→ **Task directions**: Every entry should appear in your answer exactly as it does here.

_ _ _ _

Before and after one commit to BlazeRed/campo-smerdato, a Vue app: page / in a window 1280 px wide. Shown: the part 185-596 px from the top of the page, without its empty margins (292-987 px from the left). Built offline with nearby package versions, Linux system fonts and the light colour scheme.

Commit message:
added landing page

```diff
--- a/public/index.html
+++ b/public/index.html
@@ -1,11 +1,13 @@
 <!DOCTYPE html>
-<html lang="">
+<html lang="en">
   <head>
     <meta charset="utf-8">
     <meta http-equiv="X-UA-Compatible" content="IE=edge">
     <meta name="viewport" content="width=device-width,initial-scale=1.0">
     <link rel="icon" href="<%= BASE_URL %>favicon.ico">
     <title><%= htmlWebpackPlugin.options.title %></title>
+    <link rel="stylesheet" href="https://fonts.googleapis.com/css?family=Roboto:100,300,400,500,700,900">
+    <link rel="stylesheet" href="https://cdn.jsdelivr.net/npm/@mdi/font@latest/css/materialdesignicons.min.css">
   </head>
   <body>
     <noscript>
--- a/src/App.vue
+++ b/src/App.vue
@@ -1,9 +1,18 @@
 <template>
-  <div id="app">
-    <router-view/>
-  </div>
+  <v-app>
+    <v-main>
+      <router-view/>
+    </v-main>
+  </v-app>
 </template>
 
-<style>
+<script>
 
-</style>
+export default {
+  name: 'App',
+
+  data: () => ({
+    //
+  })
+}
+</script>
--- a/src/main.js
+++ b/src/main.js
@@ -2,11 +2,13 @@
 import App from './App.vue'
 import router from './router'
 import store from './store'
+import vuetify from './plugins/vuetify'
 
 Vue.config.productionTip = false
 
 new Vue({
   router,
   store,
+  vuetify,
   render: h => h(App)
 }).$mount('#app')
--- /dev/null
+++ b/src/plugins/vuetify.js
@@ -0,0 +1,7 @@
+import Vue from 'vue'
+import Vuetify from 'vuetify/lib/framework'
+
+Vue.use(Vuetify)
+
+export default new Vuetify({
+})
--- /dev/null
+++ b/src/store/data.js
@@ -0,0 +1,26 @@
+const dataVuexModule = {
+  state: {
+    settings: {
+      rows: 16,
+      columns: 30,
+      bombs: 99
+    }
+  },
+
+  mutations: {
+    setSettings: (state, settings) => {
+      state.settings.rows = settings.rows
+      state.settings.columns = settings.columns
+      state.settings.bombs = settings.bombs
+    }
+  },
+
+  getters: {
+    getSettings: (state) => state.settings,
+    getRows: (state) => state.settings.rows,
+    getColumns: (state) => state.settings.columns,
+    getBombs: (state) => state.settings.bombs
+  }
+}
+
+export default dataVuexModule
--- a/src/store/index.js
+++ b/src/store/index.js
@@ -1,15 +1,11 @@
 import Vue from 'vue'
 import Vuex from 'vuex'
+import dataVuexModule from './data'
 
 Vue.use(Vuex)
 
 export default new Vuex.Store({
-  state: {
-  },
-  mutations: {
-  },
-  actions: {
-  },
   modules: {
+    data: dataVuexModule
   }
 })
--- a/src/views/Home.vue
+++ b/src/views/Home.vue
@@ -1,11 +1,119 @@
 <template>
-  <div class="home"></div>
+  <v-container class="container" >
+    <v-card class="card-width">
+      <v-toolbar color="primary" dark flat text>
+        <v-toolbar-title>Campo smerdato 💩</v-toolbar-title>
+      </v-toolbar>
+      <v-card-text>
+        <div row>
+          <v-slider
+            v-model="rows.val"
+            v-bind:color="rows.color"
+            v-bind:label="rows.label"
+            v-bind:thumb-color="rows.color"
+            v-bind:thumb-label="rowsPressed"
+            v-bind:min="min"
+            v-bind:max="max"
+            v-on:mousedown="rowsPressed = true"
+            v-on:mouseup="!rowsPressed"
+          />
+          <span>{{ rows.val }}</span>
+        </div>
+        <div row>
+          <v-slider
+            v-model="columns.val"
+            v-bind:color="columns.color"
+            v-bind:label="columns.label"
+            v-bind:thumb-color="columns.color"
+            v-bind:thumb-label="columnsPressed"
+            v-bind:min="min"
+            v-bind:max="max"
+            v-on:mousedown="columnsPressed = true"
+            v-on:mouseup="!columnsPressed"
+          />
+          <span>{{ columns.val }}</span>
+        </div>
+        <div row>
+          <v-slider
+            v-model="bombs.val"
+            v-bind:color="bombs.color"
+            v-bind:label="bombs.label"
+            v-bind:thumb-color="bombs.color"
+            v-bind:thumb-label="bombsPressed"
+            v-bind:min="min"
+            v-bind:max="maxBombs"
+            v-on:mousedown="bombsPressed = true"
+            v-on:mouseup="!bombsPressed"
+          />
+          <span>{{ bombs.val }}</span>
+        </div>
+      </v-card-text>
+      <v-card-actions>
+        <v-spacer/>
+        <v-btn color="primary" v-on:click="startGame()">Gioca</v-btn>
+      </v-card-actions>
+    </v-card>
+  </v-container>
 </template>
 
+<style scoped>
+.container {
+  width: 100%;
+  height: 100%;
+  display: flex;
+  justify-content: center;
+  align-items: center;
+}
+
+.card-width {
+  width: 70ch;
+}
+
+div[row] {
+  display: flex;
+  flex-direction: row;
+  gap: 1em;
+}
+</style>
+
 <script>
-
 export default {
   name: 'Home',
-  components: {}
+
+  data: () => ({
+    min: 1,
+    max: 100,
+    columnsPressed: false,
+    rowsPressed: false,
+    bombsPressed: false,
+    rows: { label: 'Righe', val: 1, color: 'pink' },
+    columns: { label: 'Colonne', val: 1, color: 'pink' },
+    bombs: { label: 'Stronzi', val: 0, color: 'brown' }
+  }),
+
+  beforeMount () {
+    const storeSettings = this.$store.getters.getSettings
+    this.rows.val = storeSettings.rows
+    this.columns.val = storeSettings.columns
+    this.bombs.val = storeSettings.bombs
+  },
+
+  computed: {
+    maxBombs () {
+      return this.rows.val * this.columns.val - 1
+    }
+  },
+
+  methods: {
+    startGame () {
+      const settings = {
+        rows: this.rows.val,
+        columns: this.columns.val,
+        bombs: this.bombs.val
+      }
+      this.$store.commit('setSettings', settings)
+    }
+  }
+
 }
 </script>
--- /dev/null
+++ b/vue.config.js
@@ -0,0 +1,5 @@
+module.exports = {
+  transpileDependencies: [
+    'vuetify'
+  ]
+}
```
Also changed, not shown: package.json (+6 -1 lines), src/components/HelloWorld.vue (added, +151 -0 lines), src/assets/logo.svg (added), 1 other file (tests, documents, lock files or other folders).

_ _ _ _

→ **Exercise answer**:
Before and after one commit to BlazeRed/campo-smerdato, a Vue app: page / in a window 1280 px wide. Shown: the part 185-596 px from the top of the page, without its empty margins (292-987 px from the left). Built offline with nearby package versions, Linux system fonts and the light colour scheme.

Commit message:
added landing page

```diff
--- a/public/index.html
+++ b/public/index.html
@@ -1,11 +1,13 @@
 <!DOCTYPE html>
-<html lang="">
+<html lang="en">
   <head>
     <meta charset="utf-8">
     <meta http-equiv="X-UA-Compatible" content="IE=edge">
     <meta name="viewport" content="width=device-width,initial-scale=1.0">
     <link rel="icon" href="<%= BASE_URL %>favicon.ico">
     <title><%= htmlWebpackPlugin.options.title %></title>
+    <link rel="stylesheet" href="https://fonts.googleapis.com/css?family=Roboto:100,300,400,500,700,900">
+    <link rel="stylesheet" href="https://cdn.jsdelivr.net/npm/@mdi/font@latest/css/materialdesignicons.min.css">
   </head>
   <body>
     <noscript>
--- a/src/App.vue
+++ b/src/App.vue
@@ -1,9 +1,18 @@
 <template>
-  <div id="app">
-    <router-view/>
-  </div>
+  <v-app>
+    <v-main>
+      <router-view/>
+    </v-main>
+  </v-app>
 </template>
 
-<style>
+<script>
 
-</style>
+export default {
+  name: 'App',
+
+  data: () => ({
+    //
+  })
+}
+</script>
--- a/src/main.js
+++ b/src/main.js
@@ -2,11 +2,13 @@
 import App from './App.vue'
 import router from './router'
 import store from './store'
+import vuetify from './plugins/vuetify'
 
 Vue.config.productionTip = false
 
 new Vue({
   router,
   store,
+  vuetify,
   render: h => h(App)
 }).$mount('#app')
--- /dev/null
+++ b/src/plugins/vuetify.js
@@ -0,0 +1,7 @@
+import Vue from 'vue'
+import Vuetify from 'vuetify/lib/framework'
+
+Vue.use(Vuetify)
+
+export default new Vuetify({
+})
--- /dev/null
+++ b/src/store/data.js
@@ -0,0 +1,26 @@
+const dataVuexModule = {
+  state: {
+    settings: {
+      rows: 16,
+      columns: 30,
+      bombs: 99
+    }
+  },
+
+  mutations: {
+    setSettings: (state, settings) => {
+      state.settings.rows = settings.rows
+      state.settings.columns = settings.columns
+      state.settings.bombs = settings.bombs
+    }
+  },
+
+  getters: {
+    getSettings: (state) => state.settings,
+    getRows: (state) => state.settings.rows,
+    getColumns: (state) => state.settings.columns,
+    getBombs: (state) => state.settings.bombs
+  }
+}
+
+export default dataVuexModule
--- a/src/store/index.js
+++ b/src/store/index.js
@@ -1,15 +1,11 @@
 import Vue from 'vue'
 import Vuex from 'vuex'
+import dataVuexModule from './data'
 
 Vue.use(Vuex)
 
 export default new Vuex.Store({
-  state: {
-  },
-  mutations: {
-  },
-  actions: {
-  },
   modules: {
+    data: dataVuexModule
   }
 })
--- a/src/views/Home.vue
+++ b/src/views/Home.vue
@@ -1,11 +1,119 @@
 <template>
-  <div class="home"></div>
+  <v-container class="container" >
+    <v-card class="card-width">
+      <v-toolbar color="primary" dark flat text>
+        <v-toolbar-title>Campo smerdato 💩</v-toolbar-title>
+      </v-toolbar>
+      <v-card-text>
+        <div row>
+          <v-slider
+            v-model="rows.val"
+            v-bind:color="rows.color"
+            v-bind:label="rows.label"
+            v-bind:thumb-color="rows.color"
+            v-bind:thumb-label="rowsPressed"
+            v-bind:min="min"
+            v-bind:max="max"
+            v-on:mousedown="rowsPressed = true"
+            v-on:mouseup="!rowsPressed"
+          />
+          <span>{{ rows.val }}</span>
+        </div>
+        <div row>
+          <v-slider
+            v-model="columns.val"
+            v-bind:color="columns.color"
+            v-bind:label="columns.label"
+            v-bind:thumb-color="columns.color"
+            v-bind:thumb-label="columnsPressed"
+            v-bind:min="min"
+            v-bind:max="max"
+            v-on:mousedown="columnsPressed = true"
+            v-on:mouseup="!columnsPressed"
+          />
+          <span>{{ columns.val }}</span>
+        </div>
+        <div row>
+          <v-slider
+            v-model="bombs.val"
+            v-bind:color="bombs.color"
+            v-bind:label="bombs.label"
+            v-bind:thumb-color="bombs.color"
+            v-bind:thumb-label="bombsPressed"
+            v-bind:min="min"
+            v-bind:max="maxBombs"
+            v-on:mousedown="bombsPressed = true"
+            v-on:mouseup="!bombsPressed"
+          />
+          <span>{{ bombs.val }}</span>
+        </div>
+      </v-card-text>
+      <v-card-actions>
+        <v-spacer/>
+        <v-btn color="primary" v-on:click="startGame()">Gioca</v-btn>
+      </v-card-actions>
+    </v-card>
+  </v-container>
 </template>
 
+<style scoped>
+.container {
+  width: 100%;
+  height: 100%;
+  display: flex;
+  justify-content: center;
+  align-items: center;
+}
+
+.card-width {
+  width: 70ch;
+}
+
+div[row] {
+  display: flex;
+  flex-direction: row;
+  gap: 1em;
+}
+</style>
+
 <script>
-
 export default {
   name: 'Home',
-  components: {}
+
+  data: () => ({
+    min: 1,
+    max: 100,
+    columnsPressed: false,
+    rowsPressed: false,
+    bombsPressed: false,
+    rows: { label: 'Righe', val: 1, color: 'pink' },
+    columns: { label: 'Colonne', val: 1, color: 'pink' },
+    bombs: { label: 'Stronzi', val: 0, color: 'brown' }
+  }),
+
+  beforeMount () {
+    const storeSettings = this.$store.getters.getSettings
+    this.rows.val = storeSettings.rows
+    this.columns.val = storeSettings.columns
+    this.bombs.val = storeSettings.bombs
+  },
+
+  computed: {
+    maxBombs () {
+      return this.rows.val * this.columns.val - 1
+    }
+  },
+
+  methods: {
+    startGame () {
+      const settings = {
+        rows: this.rows.val,
+        columns: this.columns.val,
+        bombs: this.bombs.val
+      }
+      this.$store.commit('setSettings', settings)
+    }
+  }
+
 }
 </script>
--- /dev/null
+++ b/vue.config.js
@@ -0,0 +1,5 @@
+module.exports = {
+  transpileDependencies: [
+    'vuetify'
+  ]
+}
```
Also changed, not shown: package.json (+6 -1 lines), src/components/HelloWorld.vue (added, +151 -0 lines), src/assets/logo.svg (added), 1 other file (tests, documents, lock files or other folders).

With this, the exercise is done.